Did I hear him say "safety net"? A safety net for large corporations, so that they may have "certainty in the marketplace"? **cough-cough-clear throat**
The House and Senate didn't touch a proposed change to how milk is priced through the controversial Dairy Security Act, which was drafted and endorsed by the National Milk Producers Federation, and is a voluntary margin protection program that sets quotas on production levels under certain scenarios in order to control the supply-and-demand ratio.
The conservative Heritage Foundation reported over a year ago that a small group of farm-state lawmakers are proposing an overhaul of dairy subsidies and are planning to submit the Dairy Security Act of 2011 (H.R. 3062) that would "perpetuate producers’ dependence on taxpayers."
What has remained unchanged through seven decades of dairy policy is the price distortions that result from the government’s
interference. By limiting supplies to maintain higher prices, consumers pay hundreds of millions of dollars more for milk, butter,
cheese, and a variety of other dairy products.
Thus, Americans are taking a double hit on dairy: Tax revenues are used to subsidize producers, and production limits raise the cost of products.
According to Heritage Foundation, "On the upside, the Dairy Security Act would end the Dairy Product Price Support Program, under which the USDA guarantees the purchase of dairy products to prevent a drop in prices. In practice, the program was dysfunctional."
The bill also retired the Milk Income Loss Contract Program, which provides subsidies to producers when milk prices fall below statutory limits.
Nearly $1 billion was disbursed under the program between October 2008 and September 2010.
Also targeted for elimination was the Dairy Export Incentive Program, which was established to pay cash “bonuses” to dairy exporters who could not otherwise compete overseas because of the inflated cost of U.S. dairy products.
Tobacco subsidies in the United States totaled $1.3 billion from 1995-2011.
And there's also the $260,000 in farm subsidies that Tea Party Rep. Michele Bachmann received, then lied about on Fox News.
The Republicans and Tea Party radicals always rant about "free markets" in an economy based on
supply-and-demand and "trickle-down". They say Obama is a Socialist and is

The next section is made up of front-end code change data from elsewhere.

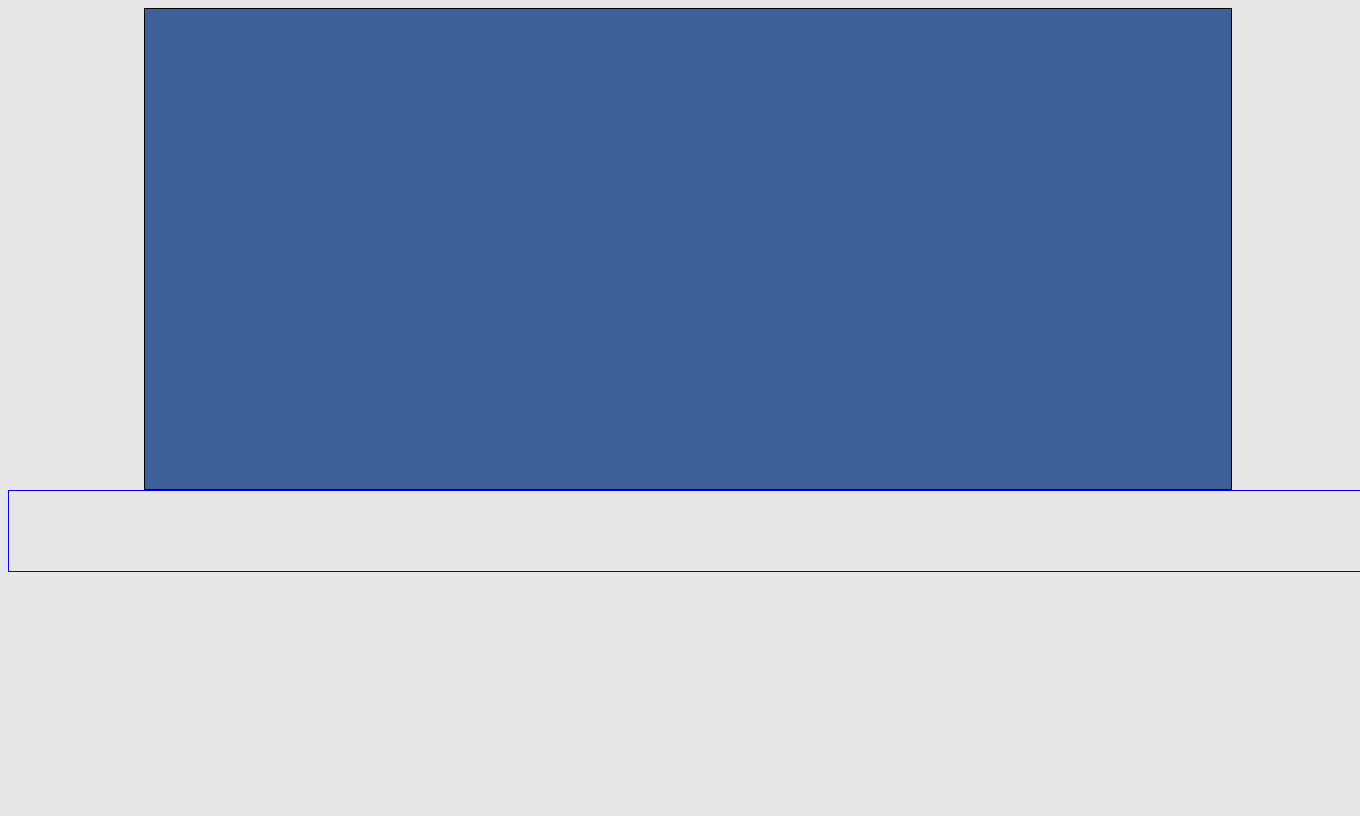
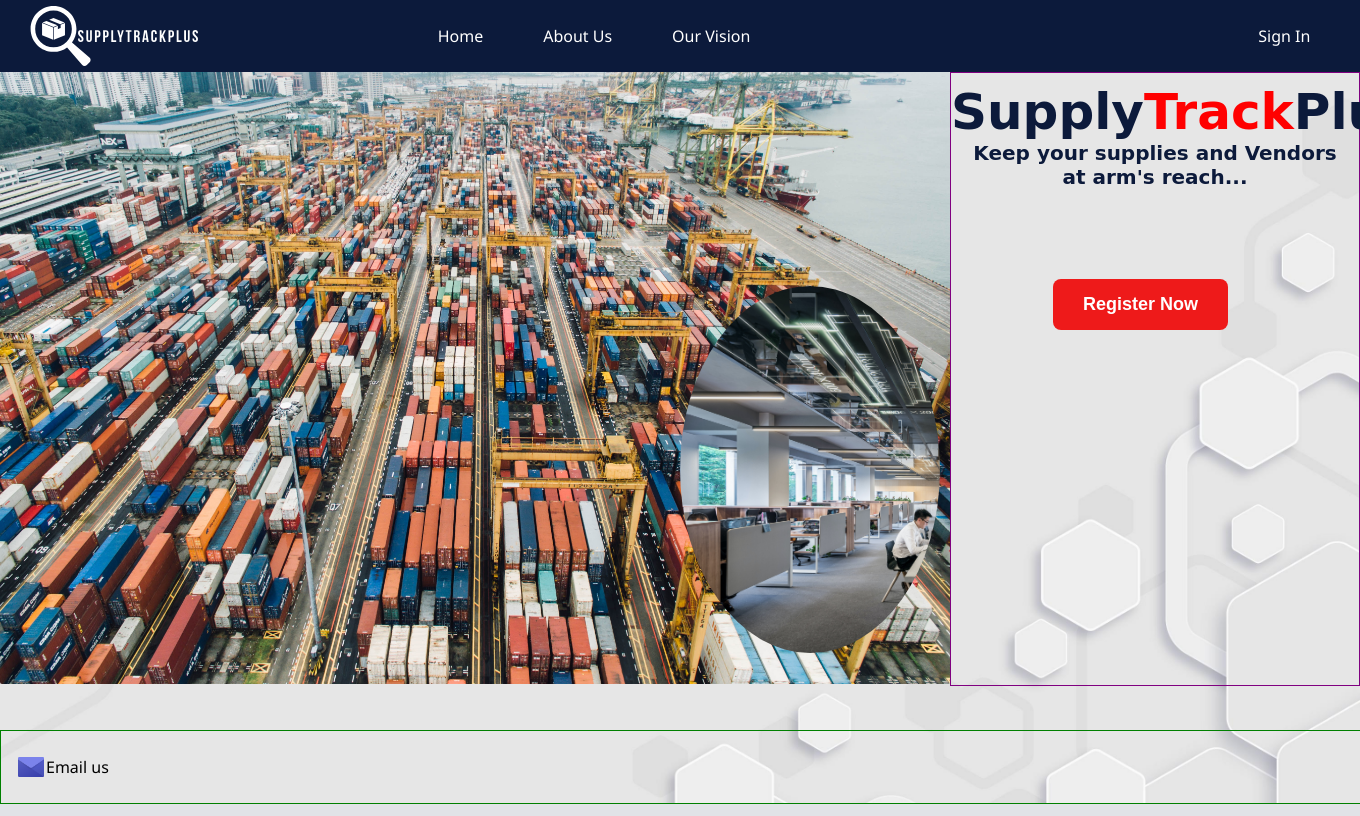
Before and after one commit to JamesRaphaelJRC/SupplyTrackPlus_v1, a Flask app: page / in a window 1360 px wide; the page is wider, and only the part inside the window is pictured. Run offline with Flask 3, Linux system fonts and the light colour scheme.

Commit message:
Added Landing page design

```diff
--- a/web_flask/static/styles/index.css
+++ b/web_flask/static/styles/index.css
@@ -1,30 +1,186 @@
-/* body {
-    background-color: #f5f5f5;
-    box-shadow: 0px 4px 8px rgba(0, 0, 0, 0.1); Subtle shadow at the top
-}
- */
 body {
     height: 100vh;
     width: 100vw;
     background-color: #e7e7e7;
+    margin: 0;
+    padding: 0;
+    background-image: url('../images/newash.jpeg');
+    background-repeat: no-repeat;
+    background-size: cover;
+    font-family: 'Segoe UI', Roboto, Oxygen, Ubuntu, Cantarell, 'Open Sans', 'Helvetica Neue', sans-serif;
 }
- .container {
-    border: 1px solid black;
-    height: 60%;
-    margin-left: 10%;
-    margin-right: 10%;
-    padding: 0;
-    background-color: #3d6098;
+ .upper-container {
+    /* border: 1px solid black; */
+    height: 90%;
+    width: 100%;
+    padding-bottom: 10px;
+    /* background: linear-gradient(to bottom, rgb(12, 26, 59), rgb(27, 60, 117)); Darker to lighter blue gradient */
+    color: white;
+    /* background-color: rgb(33, 49, 89); */
  }
 
- header {
-    border: 1px solid black;
+ .lower-container {
+    border: 1px solid green;
+    height: 9%;
     width: 100%;
-    height: 15%;
+    display: flex;
+    flex-direction: row;
+    /* justify-content: center; */
+    align-items: center;
  }
 
-footer {
+ a {
+    text-decoration: none;
+    color: white;
+ }
+
+/* footer {
     border: 1px solid blue;
+    height: 7vh;
+    width: 100vw;
+    margin: 0;
+    padding: 0;
+} */
+
+header {
     height: 10%;
     width: 100%;
+    background-color: rgb(12, 26, 59);
+    display: flex;
+    flex-direction: row;
+    gap: 50px;
 }
+
+#logo {
+    /* border: 1px solid brown; */
+    width: 15%;
+    height: 100%;
+    background-image: url('../images/Colorlogonobackground.svg');
+    background-repeat: no-repeat;
+    background-size: cover;
+    background-position: center;
+}
+
+.nav {
+    /* border: 1px solid yellow; */
+    width: 50%;
+    height: 100%;
+    display: flex;
+    flex-direction: row;
+    gap: 60px;
+    align-items: center;
+    justify-content: center;
+    color: white;
+    font-weight: 500;
+}
+
+.accounts {
+    /* border: 1px solid red; */
+    width: 20%;
+    height: 100%;
+    display: flex;
+    flex-direction: row;
+    margin-left: 4%;
+    /* gap: 30px; */
+    align-items: center;
+    justify-content: end;
+    color: white;
+    font-weight: 500;
+}
+
+.intro-container {
+    height: 85%;
+    width: 100%;
+    display: flex;
+    flex-direction: row;
+}
+
+.leftside-container {
+    /* border: 1px solid red; */
+    height: 100%;
+    width: 70%;
+    background-image: url('../images/shipment-cont.jpg');
+    background-repeat: no-repeat;
+    background-size: cover;
+    border-radius: 2px;
+}
+
+.side-intro-box {
+    /* border: 1px solid white; */
+    height: 100%;
+    width: 40%;
+    float: right;
+    display: flex;
+    flex-direction: column;
+}
+
+#upper {
+    /* border: 1px solid black; */
+    height: 35%;
+    width: 100%;
+}
+
+#round-container {
+    height: 60%;
+    width: 100%;
+}
+
+#round-frame {
+    /* border: 1px solid gray; */
+    float: right;
+    height: 100%;
+    width: 68.5%;
+    border-radius: 50%;
+    margin-right: 10px;
+    background-image: url('../images/conversation.jpg');
+    background-repeat: no-repeat;
+    background-size: cover;
+}
+
+.right-side-cont {
+    border: 1px solid purple;
+    height: 100%;
+    width: 30%;
+}
+
+.right-side-cont h1, h4 {
+    font-family: 'Brush Script MT', cursive;
+    margin-top: 10px;
+    font-size: 50px;
+    margin-bottom: 0;
+    text-align: center;
+    color: rgb(12, 26, 59);
+}
+
+.right-side-cont h4 {
+    margin-top: 0;
+    font-size: 20px;
+    margin-bottom: 40px;
+}
+
+#register {
+    font-size: 18px;
+    font-weight: 700;
+    padding: 15px 30px;
+    background-color: rgb(238, 26, 26);
+    margin-left: 25%;
+    margin-top: 50px;
+    color: white;
+    border: none;
+    border-radius: 8px;
+    cursor: pointer;
+}
+
+/* Optional: Add hover effect to the button */
+#register:hover {
+    background-color: #45a049; /* Darken the background color on hover */
+}
+
+#mail {
+    height: 30px;
+    width: 30px;
+    background-image: url(../images/emailblue.png);
+    background-repeat: no-repeat;
+    background-size: cover;
+    margin-left: 15px;
+}
--- a/web_flask/templates/index.html
+++ b/web_flask/templates/index.html
@@ -2,14 +2,46 @@
 <html lang="en">
 <head>
     <meta charset="UTF-8">
-    <meta name="viewport" content="width=device-width, initial-scale=1.0">
+    <meta name="viewport" content="width=device-width, initial-scale=1, minimum-scale=1">
     <title>Welcome-SupplyTrackPlus</title>
 
     <link rel="stylesheet" href="{{ url_for('static', filename='styles/index.css')}}">
 
 </head>
 <body>
-    <div class="container"></div>
+    <div class="upper-container">
+        <header>
+            <div id="logo"></div>
+            <div class="nav">
+                <div id="home">Home</div>
+                <div id="about">About Us</div>
+                <div id="vision">Our Vision</div>
+            </div>
+            <div class="accounts">
+                <!-- <div id="signup">SignUp/</div> -->
+                <a href="{{ url_for('login')}}"><div id="signIn">Sign In</div></a>
+            </div>
+        </header>
+        <div class="intro-container">
+            <div class="leftside-container">
+                <div class="side-intro-box">
+                    <div id="upper"></div>
+                    <div id="round-container">
+                        <div id="round-frame"></div>
+                    </div>
+                </div>
+            </div>
+            <div class="right-side-cont">
+                <h1>Supply<span style="color: red;">Track</span>Plus</h1>
+                <h4>Keep your supplies and Vendors<br>at arm's reach...</h4>
+                <a href="{{ url_for('signUp')}}"><button id="register">Register Now</button></a>
+            </div>
+        </div>
+    </div>
+
+    <div class="lower-container">
+        <a href="mailto:jamesraphaeljrc@gmail.com"><div id="mail"></div></a>
+        <label for="mail">Email us</label>
+    </div>
 </body>
-<footer></footer>
 </html>
```
Also changed, not shown: web_flask/static/images/13295064_5172658.jpeg (added), web_flask/static/images/Colorlogonobackground.svg (added), web_flask/static/images/ash.jpeg (added), web_flask/static/images/conversation.jpg (added), web_flask/static/images/email-96.png (added), web_flask/static/images/emailblue.png (added), web_flask/static/images/emailsymb.png (added), web_flask/static/images/newash.jpeg (added), web_flask/static/images/shipment-cont.jpg (added).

redistributing the wealth, but what are "taxes" if not "a redistribution of
wealth"? And what are "corporate subsidies" if not a "redistribution of
The GOP likes Socialism, when it benefits them personally, or benefits the lobbyists that sponsor their election campaigns. The GOP doesn't mind giving taxpayer's money to friends or family members, or to their wealthy donors.
But the GOP doesn't like taking money from rich people to provide food stamps for poor people. To them, that is an
assault on their "freedoms" and is "Socialism". To the GOP,
that's punishing "job creators".
If the GOP wants to reform "entitlement spending", stop the tax give-a-ways to wealthy farmers and big oil companies, and all the other corporate welfare that taxpayers are forced to pay for - - - first - - - before going after the poor, the sick, the disabled and the elderly with cuts to Medicare, Medicaid, veterans benefits, disability benefits and Social Security.
Fair Oaks Farms
is owed by 9 families. If dairy farmers can't make an honest profit (and earn a
reasonable living-wage) by milking cows without a "government
hand-out", then maybe they should sell their cows for hamburgers to McDonalds
-- or go on food stamps and buy powdered milk for their coffee.
If the taxpayers are always going to be held hostage and threatened with higher prices if we don't subsidize big businesses for the production and distribution of goods and services, then we might as well start imposing price controls on all those goods and services and then admit that we're already a Socialist country.
Meanwhile, impoverished lactose-intolerant taxpayers are waiting with bated breath for the latest news.